*DATA FOR THIS EXERCISE*

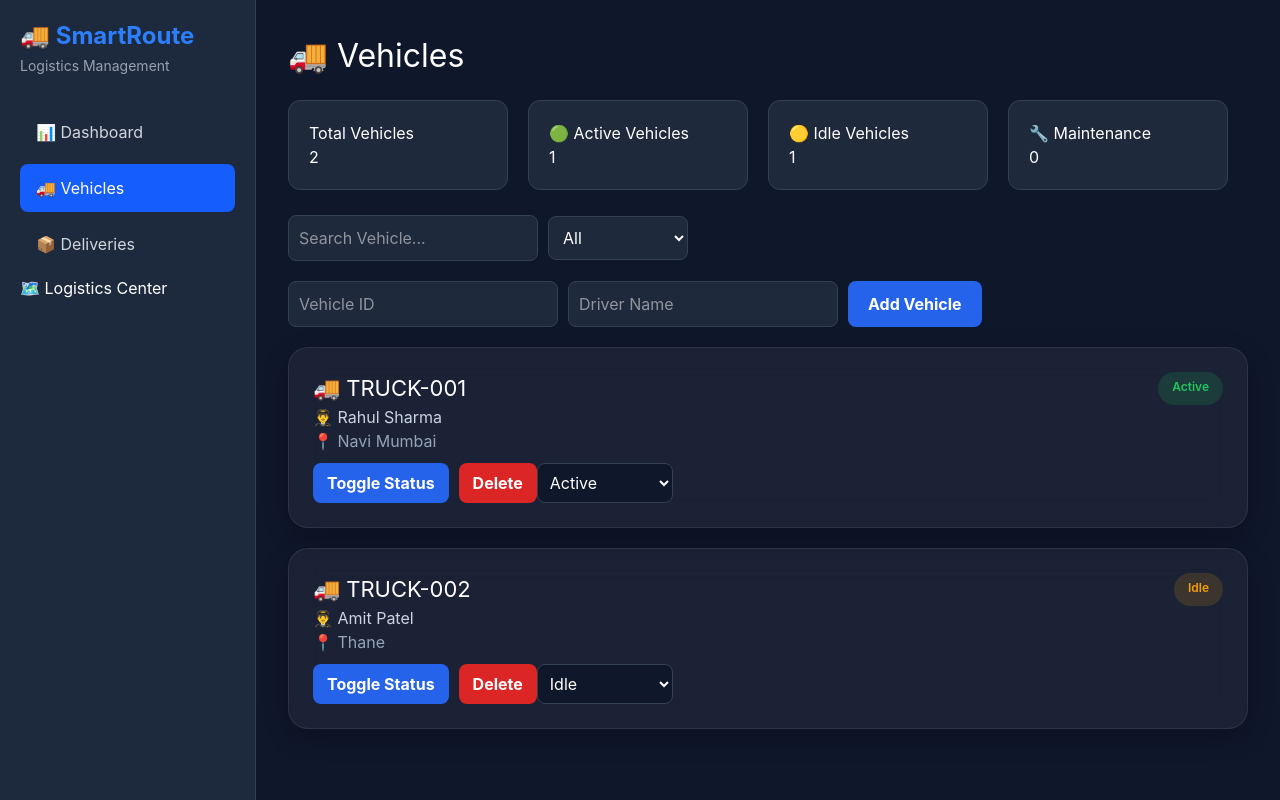
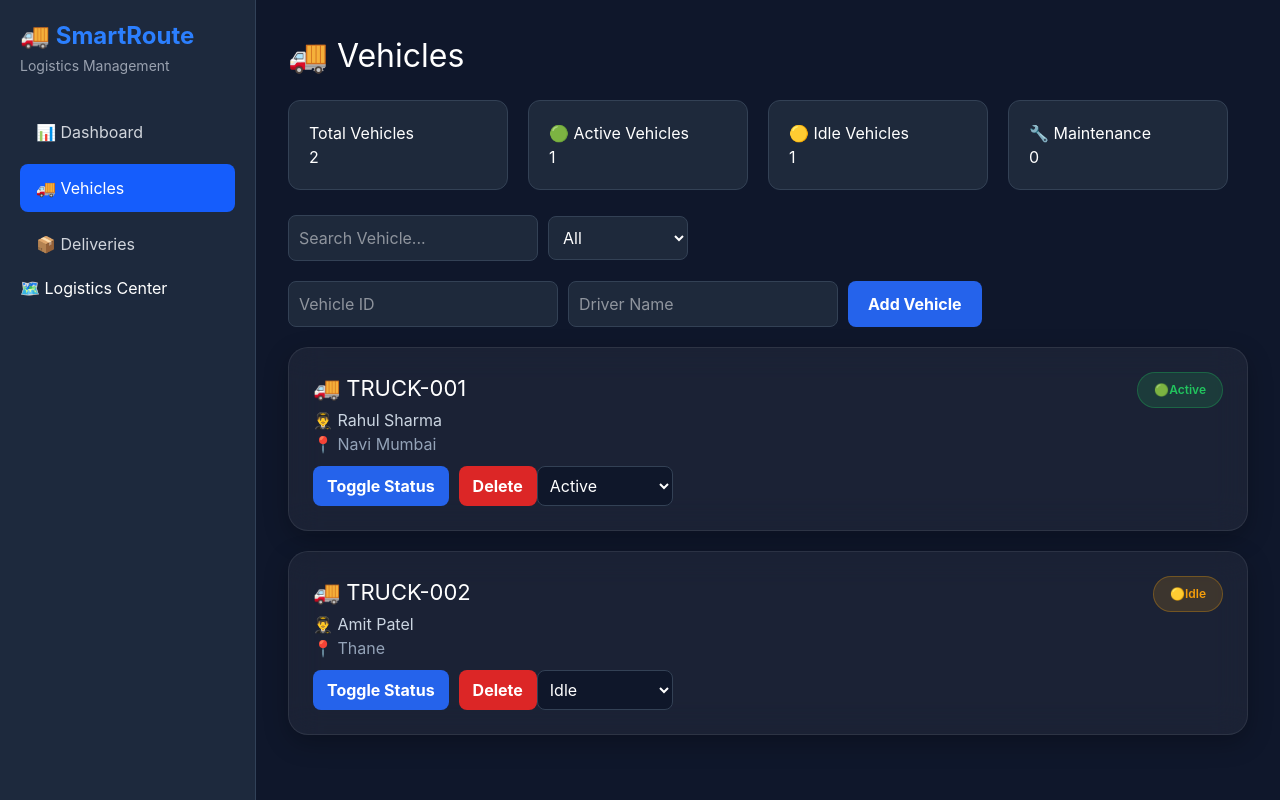
Before and after one commit to harshskarki/SmartRoute-Logistics-Management-System, a React (Vite) app: page /vehicles in a window 1280 px wide. Built offline with nearby package versions, Linux system fonts and the light colour scheme.

Commit message:
Phase 5.10.2 Status Badges

```diff
--- a/src/pages/Vehicles.jsx
+++ b/src/pages/Vehicles.jsx
@@ -343,6 +343,10 @@ setDriverName("");
 
       <span
         style={{
+          display: "flex",
+          alignItems: "center",
+          gap: "6px",
+
           background:
             vehicle.status === "Active"
               ? "rgba(34,197,94,0.15)"
@@ -359,15 +363,29 @@ setDriverName("");
               ? "#ef4444"
               : "#f59e0b",
 
-          padding: "6px 14px",
+          padding: "8px 16px",
 
           borderRadius: "999px",
 
           fontWeight: "600",
 
           fontSize: "12px",
+
+          border:
+            vehicle.status === "Active"
+              ? "1px solid rgba(34,197,94,0.3)"
+              : vehicle.status ===
+                "Maintenance"
+              ? "1px solid rgba(239,68,68,0.3)"
+              : "1px solid rgba(245,158,11,0.3)",
         }}
       >
+        {vehicle.status === "Active"
+          ? "🟢"
+          : vehicle.status === "Maintenance"
+          ? "🔴"
+          : "🟡"}
+
         {vehicle.status}
       </span>
     </div>
```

*EXERCISE DIRECTIONS*
Select all lines in the listing that include the word "rgba".

*EXERCISE OUTPUT*
               ? "rgba(34,197,94,0.15)"
+              ? "1px solid rgba(34,197,94,0.3)"
+              ? "1px solid rgba(239,68,68,0.3)"
+              : "1px solid rgba(245,158,11,0.3)",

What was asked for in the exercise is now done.